by Diane Skelly Ponasik (Morocco 1965–67)
January, 2006
428 pages

Reviewed by Martha Martin (Costa Rica 1979–81)

    THE MOST EXCITING PART of Tangier, A Novel begins on page 184, when Kassim spies Lili, Ted and Tariq riding horses past a café in Taza where he is drinking coffee. He sends a boy after them, giving him a coin and offering him more coins for telling him the final destination of the three.
         Taza, a city in Morocco, is about to be attacked, defeated and sacked by the army of Sultan Moulay Abdul Aziz IV. Tariq is one of the commanders of the army. Following the defeat of the city, the novel moves very quickly to the discovery of what has happened to the friend Lili had gone to help in Taza, Meriam, and to her aunt, Rebecca, who is unwell after a difficult pregnancy and delivery, and her baby, sons and husband. This story within a story is very compelling, showing the strong compassion of both Lili and Meriam, the wickedness of Kassim, the courage of Rebecca’s husband and sons, and the strength of anti-Semitism in Morocco in the late 19th and early 20th century.
         This novel, more than anything, is about the weakness of men and the strength of women who are left unprotected by their husbands and lovers, both physically and emotionally. Ted allows his wife, Meriam, to live unprotected in Taza so that he can go to Algeria to further his journalistic career by spending an extended amount of time accompanying and interviewing General Lyautey. Later he wants Meriam to abandon the baby that she has after being raped by soldiers in Taza. Lili is emotionally abandoned by her husband Arthur nearly every night as a result of his drunkenness and subsequent sexual impotence. She is also abandoned at one point by her lover, Tariq, who marries the woman his parents have chosen for him because he is unwilling to pursue a woman who appears uninterested in him. Tariq leaves Malika, his wife, and their children with her family in order to marry Lili after Arthur dies in an earthquake in San Francisco. He eventually follows her to Paris to resume their life together after the birth of their child.
         Tangier is also about how men and women don’t communicate with one another. As Tariq tells Lili:
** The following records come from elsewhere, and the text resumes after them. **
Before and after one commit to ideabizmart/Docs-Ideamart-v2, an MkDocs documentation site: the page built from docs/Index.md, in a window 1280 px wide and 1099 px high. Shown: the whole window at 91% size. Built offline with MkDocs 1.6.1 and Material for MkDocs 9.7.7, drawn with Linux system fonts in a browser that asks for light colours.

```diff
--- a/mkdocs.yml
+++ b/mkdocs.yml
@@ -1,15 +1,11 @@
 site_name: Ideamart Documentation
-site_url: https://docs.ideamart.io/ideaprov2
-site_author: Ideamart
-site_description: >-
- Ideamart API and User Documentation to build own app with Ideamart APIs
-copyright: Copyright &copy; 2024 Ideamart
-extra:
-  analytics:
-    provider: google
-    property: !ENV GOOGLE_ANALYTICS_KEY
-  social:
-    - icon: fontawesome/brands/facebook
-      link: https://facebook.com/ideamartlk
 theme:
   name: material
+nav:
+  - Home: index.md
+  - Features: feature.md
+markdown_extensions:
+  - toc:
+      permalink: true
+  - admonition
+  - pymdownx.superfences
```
    Here marriage is a contract between two families. We are not involved. Even after the ceremony, aside from the marriage bed, the husband continues his life with his men friends, and the women do the same. If we are lucky, we respect each other, but love, such as they describe in Wuthering Heights, or Jane Eyre, or some of the other books Ted and I read with Miss Higgins, I do not see that in my family. My cousin and his wife, for example, hardly speak.
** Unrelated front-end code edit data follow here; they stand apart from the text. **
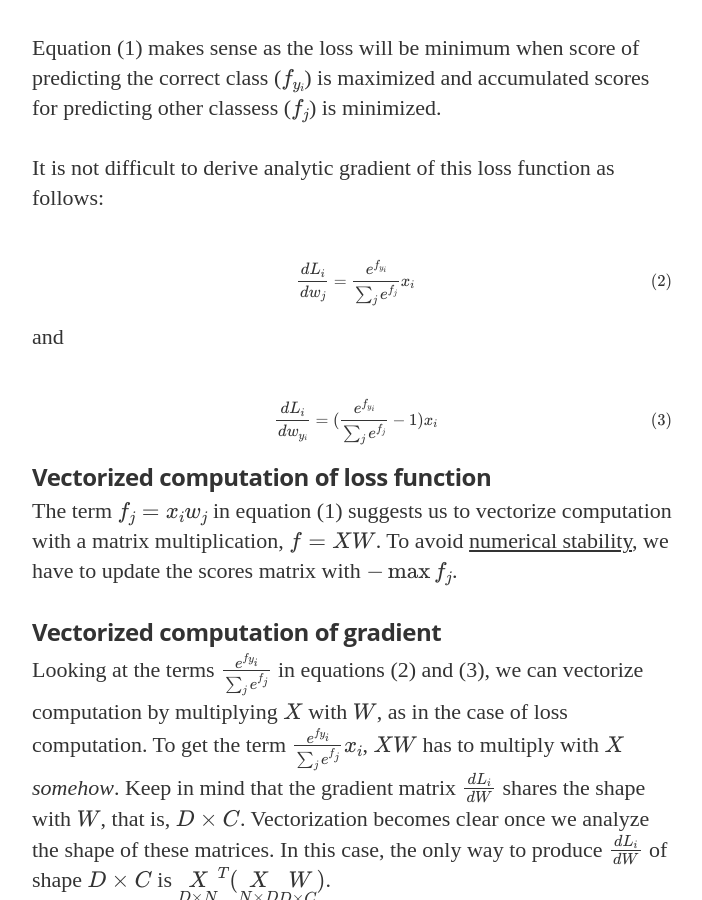
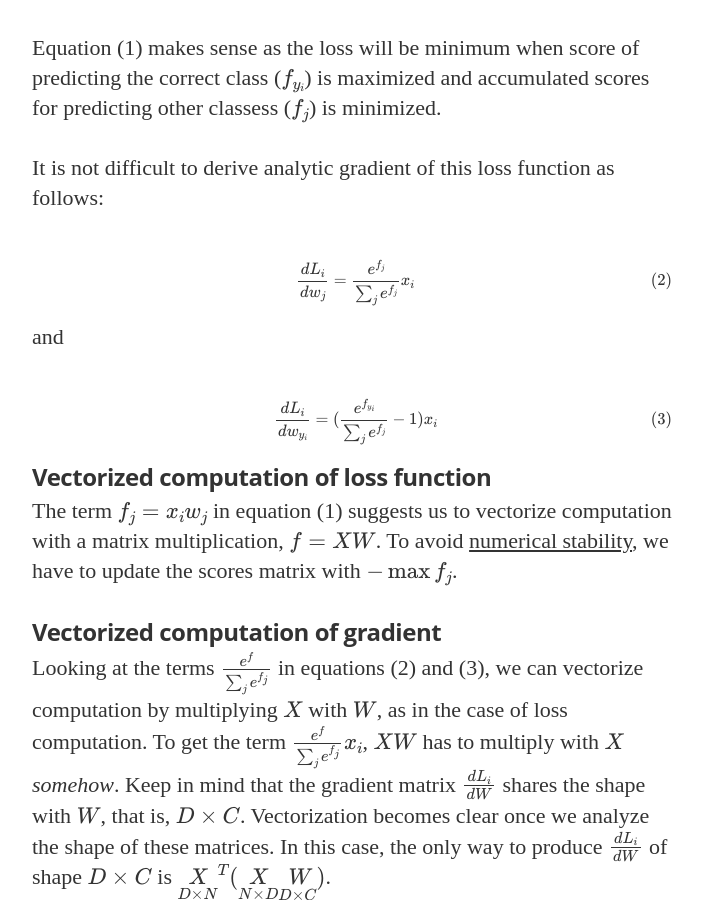
Before and after one commit to nimitpattanasri/mlxai.github.io, a Jekyll site: the page built from _posts/2017-01-09-implementing-softmax-classifier-with-vectorized-operations.md, in a window 1280 px wide and 900 px high, scrolled down 864 px. Shown: the whole window, without its empty margins (288-990 px from the left). Built offline with Jekyll 4.4.1, drawn with Linux system fonts in a browser that asks for light colours; nearby versions of some CDN libraries; some web fonts are replaced; formulas are drawn with MathJax 3; comment, search, counter and statistics services are not loaded.

```diff
--- a/_posts/2017-01-09-implementing-softmax-classifier-with-vectorized-operations.md
+++ b/_posts/2017-01-09-implementing-softmax-classifier-with-vectorized-operations.md
@@ -26,7 +26,7 @@ It is not difficult to derive analytic gradient of this loss function as follows
 
 $$
 \begin{align*}
-\frac{dL_i}{dw_j} = \frac{e^{f_{y_i}}}{\sum_j e^{f_j}} x_i \tag{2}
+\frac{dL_i}{dw_j} = \frac{e^{f_{j}}}{\sum_j e^{f_j}} x_i \tag{2}
 \end{align*}
 $$
 
@@ -44,7 +44,7 @@ The term $$f_j = x_iw_j$$ in equation (1) suggests us to vectorize computation w
 
 ###### Vectorized computation of gradient
 
-Looking at the terms $$\frac{e^{f_{y_i}}}{\sum_j e^{f_j}}$$ in equations (2) and (3), we can vectorize computation by multiplying $$X$$ with $$W$$, as in the case of loss computation. To get the term $$\frac{e^{f_{y_i}}}{\sum_j e^{f_j}} x_i$$, $$XW$$ has to multiply with $$X$$ *somehow*. Keep in mind that the gradient matrix $$\frac{dL_i}{dW}$$ shares the shape with $$W$$, that is, $$D\times C$$. Vectorization becomes clear once we analyze the shape of these matrices. In this case, the only way to produce $$\frac{dL_i}{dW}$$ of shape $$D \times C$$ is $$\underset{D\times N}X^T(\underset{N\times D}X \underset{D\times C}W)$$.
+Looking at the terms $$\frac{e^{f}}{\sum_j e^{f_j}}$$ in equations (2) and (3), we can vectorize computation by multiplying $$X$$ with $$W$$, as in the case of loss computation. To get the term $$\frac{e^{f}}{\sum_j e^{f_j}} x_i$$, $$XW$$ has to multiply with $$X$$ *somehow*. Keep in mind that the gradient matrix $$\frac{dL_i}{dW}$$ shares the shape with $$W$$, that is, $$D\times C$$. Vectorization becomes clear once we analyze the shape of these matrices. In this case, the only way to produce $$\frac{dL_i}{dW}$$ of shape $$D \times C$$ is $$\underset{D\times N}X^T(\underset{N\times D}X \underset{D\times C}W)$$.
 
 The IPython Notebook [softmax.ipynb](http://vision.stanford.edu/teaching/cs231n/winter1516_assignment1.zip) from [Stanford CS231n](http://vision.stanford.edu/teaching/cs231n/syllabus.html) is a great starting point to understand implementation of a Softmax classifier. The exercise asks us to implement both non-vectorized and vectorized versions of loss function and gradient update. Below is a sample of vectorized implementation.
 
```
Also changed, not shown: 2 other files.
         Many of the terrifying things that happen in the novel are recounted in such an emotionally flat way that the terror is completely drained from them. When Ted holds a lamb barbeque to celebrate his upcoming wedding to Meriam, Al-Raisuni, the Robin Hood of Morocco at the time of the novel, and his band of robbers arrive and hold up everyone at gunpoint, taking all of their money and jewelry. The robbers depart, and at the end of the evening, the fathers of the bride and groom apologize to the guests, “They finished the evening, Matt and Brahim passing from table to table to express their embarrassment and regret at the incident. Once the initial shock had worn off, most guests seemed inclined to shrug it off.” Earlier in the novel, Kassim has a confrontation with a shopkeeper in Tangier, observed by Meriam and Lili:
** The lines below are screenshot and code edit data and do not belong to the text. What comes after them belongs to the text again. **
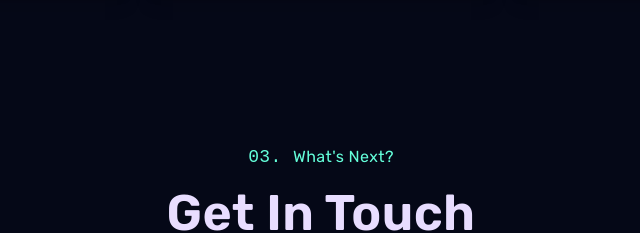
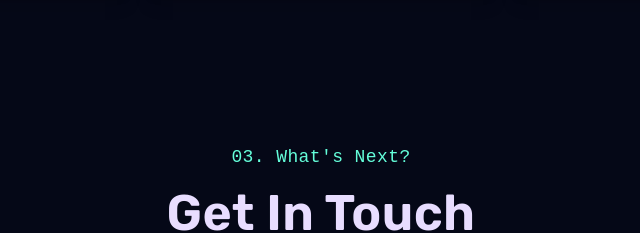
Before and after one commit to NekruzAsh/MyPortfolio, a Next.js app: page / in a window 1280 px wide. Shown: the part 4064-4297 px from the top of the page, without its empty margins (319-959 px from the left). Built offline with nearby package versions, Linux system fonts and the light colour scheme.

Commit message:
updated minor font styling and size.

```diff
--- a/app/components/Contact.jsx
+++ b/app/components/Contact.jsx
@@ -39,12 +39,12 @@ const Contact = () => {
     >
       <div className="py-2 mt-14 md:mt-32 w-full">
         <motion.p
-          className="text-md text-[#64feda] py-2 text-center"
+          className="text-lg txt text-[#64feda] py-2 text-center"
           initial="hidden"
           animate={animation}
           variants={textVariants}
         >
-          <span className="txt text-lg">03.&nbsp;</span>What's Next?
+          03. What's Next?
         </motion.p>
         <motion.h2
           className=" text-[#e8ddff] md:py-4 text-center md:text-[50px] mx-auto"
--- a/app/components/Navbar.jsx
+++ b/app/components/Navbar.jsx
@@ -168,26 +168,26 @@ const navbar = () => {
           <div className="flex flex-col items-center justify-center text py-4 mx-auto h-full mt-[-40px]">
             <Link href="/#about">
               <div className="flex flex-col items-center py-4 text-[17px] text-[#aba6c4] hover:text-[#64feda] transition-colors duration-500">
-                <p className="text-[#64feda]">01.</p>
+                <p className="text-[#64feda] txt">01.</p>
                 About
               </div>
             </Link>
 
             <Link href="/#projects">
               <div className="flex flex-col items-center py-4 text-[17px] text-[#aba6c4] hover:text-[#64feda] transition-colors duration-500">
-                <p className="text-[#64feda]">02.</p>
+                <p className="text-[#64feda] txt">02.</p>
                 Work
               </div>
             </Link>
 
             <Link href="/#contact">
               <div className="flex flex-col items-center py-4 text-[17px] text-[#aba6c4] hover:text-[#64feda] transition-colors duration-500">
-                <p className="text-[#64feda]">03.</p>
+                <p className="text-[#64feda] txt">03.</p>
                 Contact
               </div>
             </Link>
 
-            <a href={myResume} target="_blank" className="button mt-5 text-lg">
+            <a href={myResume} target="_blank" className="button mt-5 text-md">
               Resume
             </a>
           </div>
```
    “Hmm, rather rude,” Meriam murmured, obviously not wishing to pursue the subject. That was often her way, Lili thought. Just ignore the unpleasant and maybe it would go away. “Let us go now.”

         When Kassim buys a black woman slave at the market, the extent of her terror is described thus: “She was shaking with fear.”
         I found most of the novel to be very descriptive of events but very unemotional. I longed to hear how the characters felt about what happened to them, and rarely did this occur. The dialogue is descriptive but not emotional. All in all this novel provides a lot of excellent historical information about Morocco and about issues related to Islam, Judaism and Christianity in countries in North Africa and the Middle East, but not a lot of complex and developed characters to move the history towards the novel side of the equation.

    Martha Martin is an Admissions and Academic Consultant at the School of Management at George Mason University, of recent NCAA Final Four fame. She runs competitively up to marathon distance and is working on a creative non-fictional account of her years as a Peace Corps Volunteer in Costa Rica.